Problem: Work out how many lines in the data include the string "elsewhere"; reply with that number alone.
*** Extracted information
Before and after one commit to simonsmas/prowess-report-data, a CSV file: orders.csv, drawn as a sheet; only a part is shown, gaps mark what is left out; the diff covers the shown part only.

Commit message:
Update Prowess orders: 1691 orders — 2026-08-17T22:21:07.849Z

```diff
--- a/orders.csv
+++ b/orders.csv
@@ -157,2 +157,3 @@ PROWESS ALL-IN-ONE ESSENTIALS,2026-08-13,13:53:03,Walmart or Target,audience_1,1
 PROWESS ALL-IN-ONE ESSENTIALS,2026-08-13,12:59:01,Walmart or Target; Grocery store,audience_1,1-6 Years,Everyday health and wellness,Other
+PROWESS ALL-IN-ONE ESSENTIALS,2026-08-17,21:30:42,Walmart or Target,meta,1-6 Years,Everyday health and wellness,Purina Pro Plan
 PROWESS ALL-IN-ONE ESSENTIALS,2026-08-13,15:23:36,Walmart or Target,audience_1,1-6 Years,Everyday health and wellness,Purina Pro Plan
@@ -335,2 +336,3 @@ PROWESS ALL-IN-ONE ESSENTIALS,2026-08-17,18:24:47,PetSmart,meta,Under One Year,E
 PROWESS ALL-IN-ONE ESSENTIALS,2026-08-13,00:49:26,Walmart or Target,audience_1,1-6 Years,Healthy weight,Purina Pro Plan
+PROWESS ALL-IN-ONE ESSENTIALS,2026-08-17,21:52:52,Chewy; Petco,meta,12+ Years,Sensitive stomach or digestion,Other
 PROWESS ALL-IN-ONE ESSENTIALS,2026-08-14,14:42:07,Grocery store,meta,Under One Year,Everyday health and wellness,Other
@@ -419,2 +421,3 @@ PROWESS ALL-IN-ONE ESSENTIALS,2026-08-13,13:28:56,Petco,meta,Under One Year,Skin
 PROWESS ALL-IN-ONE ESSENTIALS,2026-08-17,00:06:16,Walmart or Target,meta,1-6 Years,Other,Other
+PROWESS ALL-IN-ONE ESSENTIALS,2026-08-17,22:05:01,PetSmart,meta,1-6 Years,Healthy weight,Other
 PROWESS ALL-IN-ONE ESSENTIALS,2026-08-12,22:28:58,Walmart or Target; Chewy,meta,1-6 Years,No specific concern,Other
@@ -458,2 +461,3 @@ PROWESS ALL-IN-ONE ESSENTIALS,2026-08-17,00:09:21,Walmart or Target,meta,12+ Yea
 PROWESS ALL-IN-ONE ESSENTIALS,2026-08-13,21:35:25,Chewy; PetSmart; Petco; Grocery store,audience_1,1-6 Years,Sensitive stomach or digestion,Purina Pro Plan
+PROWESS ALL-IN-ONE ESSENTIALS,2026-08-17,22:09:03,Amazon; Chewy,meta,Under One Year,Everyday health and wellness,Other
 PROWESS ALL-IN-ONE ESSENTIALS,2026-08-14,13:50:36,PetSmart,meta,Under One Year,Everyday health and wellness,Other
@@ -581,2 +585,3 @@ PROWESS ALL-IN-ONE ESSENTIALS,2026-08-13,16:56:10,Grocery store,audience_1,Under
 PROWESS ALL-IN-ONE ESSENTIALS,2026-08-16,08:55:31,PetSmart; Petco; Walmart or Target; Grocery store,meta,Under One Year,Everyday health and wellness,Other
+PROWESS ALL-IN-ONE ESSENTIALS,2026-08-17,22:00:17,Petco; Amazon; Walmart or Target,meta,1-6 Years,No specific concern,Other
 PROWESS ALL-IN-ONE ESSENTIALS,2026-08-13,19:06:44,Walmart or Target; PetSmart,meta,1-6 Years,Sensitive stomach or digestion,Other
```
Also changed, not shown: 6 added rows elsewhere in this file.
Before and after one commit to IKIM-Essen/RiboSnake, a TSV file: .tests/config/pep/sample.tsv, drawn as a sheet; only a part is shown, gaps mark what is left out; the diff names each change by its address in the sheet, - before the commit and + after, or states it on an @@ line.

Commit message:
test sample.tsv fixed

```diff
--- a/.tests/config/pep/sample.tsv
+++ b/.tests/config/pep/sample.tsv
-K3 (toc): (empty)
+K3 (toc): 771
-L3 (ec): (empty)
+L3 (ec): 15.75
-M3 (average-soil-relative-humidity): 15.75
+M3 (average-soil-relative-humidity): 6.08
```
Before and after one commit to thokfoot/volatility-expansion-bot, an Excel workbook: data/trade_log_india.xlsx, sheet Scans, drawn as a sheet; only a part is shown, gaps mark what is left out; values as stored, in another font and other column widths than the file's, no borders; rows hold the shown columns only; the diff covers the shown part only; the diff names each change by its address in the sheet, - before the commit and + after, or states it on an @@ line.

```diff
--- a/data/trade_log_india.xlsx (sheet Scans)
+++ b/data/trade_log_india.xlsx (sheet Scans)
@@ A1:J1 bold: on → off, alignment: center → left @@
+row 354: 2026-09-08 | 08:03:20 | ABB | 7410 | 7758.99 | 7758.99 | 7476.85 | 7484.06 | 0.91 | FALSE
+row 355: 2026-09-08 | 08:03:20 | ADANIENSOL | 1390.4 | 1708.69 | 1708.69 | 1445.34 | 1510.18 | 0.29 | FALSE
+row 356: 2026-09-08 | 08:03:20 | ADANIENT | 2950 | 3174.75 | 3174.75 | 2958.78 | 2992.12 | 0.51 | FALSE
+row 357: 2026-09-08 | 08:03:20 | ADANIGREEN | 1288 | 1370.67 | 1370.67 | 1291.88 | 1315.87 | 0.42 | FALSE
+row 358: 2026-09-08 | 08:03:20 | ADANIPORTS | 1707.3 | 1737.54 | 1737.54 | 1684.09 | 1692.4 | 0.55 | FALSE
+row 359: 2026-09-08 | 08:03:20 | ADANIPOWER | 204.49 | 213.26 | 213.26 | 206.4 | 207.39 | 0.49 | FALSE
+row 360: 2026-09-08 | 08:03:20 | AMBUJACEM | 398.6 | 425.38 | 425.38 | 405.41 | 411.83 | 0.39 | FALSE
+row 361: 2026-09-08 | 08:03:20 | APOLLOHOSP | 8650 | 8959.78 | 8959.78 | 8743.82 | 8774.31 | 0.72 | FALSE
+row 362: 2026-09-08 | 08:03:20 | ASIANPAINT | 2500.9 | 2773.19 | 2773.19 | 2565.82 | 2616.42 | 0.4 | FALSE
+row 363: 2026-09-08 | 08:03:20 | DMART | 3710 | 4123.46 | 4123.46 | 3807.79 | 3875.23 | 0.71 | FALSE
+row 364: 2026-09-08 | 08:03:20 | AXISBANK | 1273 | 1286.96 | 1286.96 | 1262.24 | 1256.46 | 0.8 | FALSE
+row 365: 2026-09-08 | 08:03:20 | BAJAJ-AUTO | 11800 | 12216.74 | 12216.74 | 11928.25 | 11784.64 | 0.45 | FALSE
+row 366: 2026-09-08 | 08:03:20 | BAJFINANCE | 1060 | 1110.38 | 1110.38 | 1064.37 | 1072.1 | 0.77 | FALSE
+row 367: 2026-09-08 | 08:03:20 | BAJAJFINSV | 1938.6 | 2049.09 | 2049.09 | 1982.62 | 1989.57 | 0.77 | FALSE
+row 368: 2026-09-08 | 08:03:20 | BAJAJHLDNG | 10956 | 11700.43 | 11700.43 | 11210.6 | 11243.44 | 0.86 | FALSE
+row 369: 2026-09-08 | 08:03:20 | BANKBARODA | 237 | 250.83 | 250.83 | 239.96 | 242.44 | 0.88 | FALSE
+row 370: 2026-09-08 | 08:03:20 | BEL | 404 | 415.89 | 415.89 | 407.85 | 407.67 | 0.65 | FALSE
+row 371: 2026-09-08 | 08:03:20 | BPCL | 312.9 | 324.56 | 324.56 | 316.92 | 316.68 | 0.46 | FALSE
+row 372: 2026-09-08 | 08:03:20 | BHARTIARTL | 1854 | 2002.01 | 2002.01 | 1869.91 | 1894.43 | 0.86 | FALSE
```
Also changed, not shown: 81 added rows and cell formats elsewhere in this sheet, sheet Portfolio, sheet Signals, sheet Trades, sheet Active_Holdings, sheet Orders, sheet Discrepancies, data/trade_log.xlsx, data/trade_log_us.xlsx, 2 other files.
******
Solved exercise: 2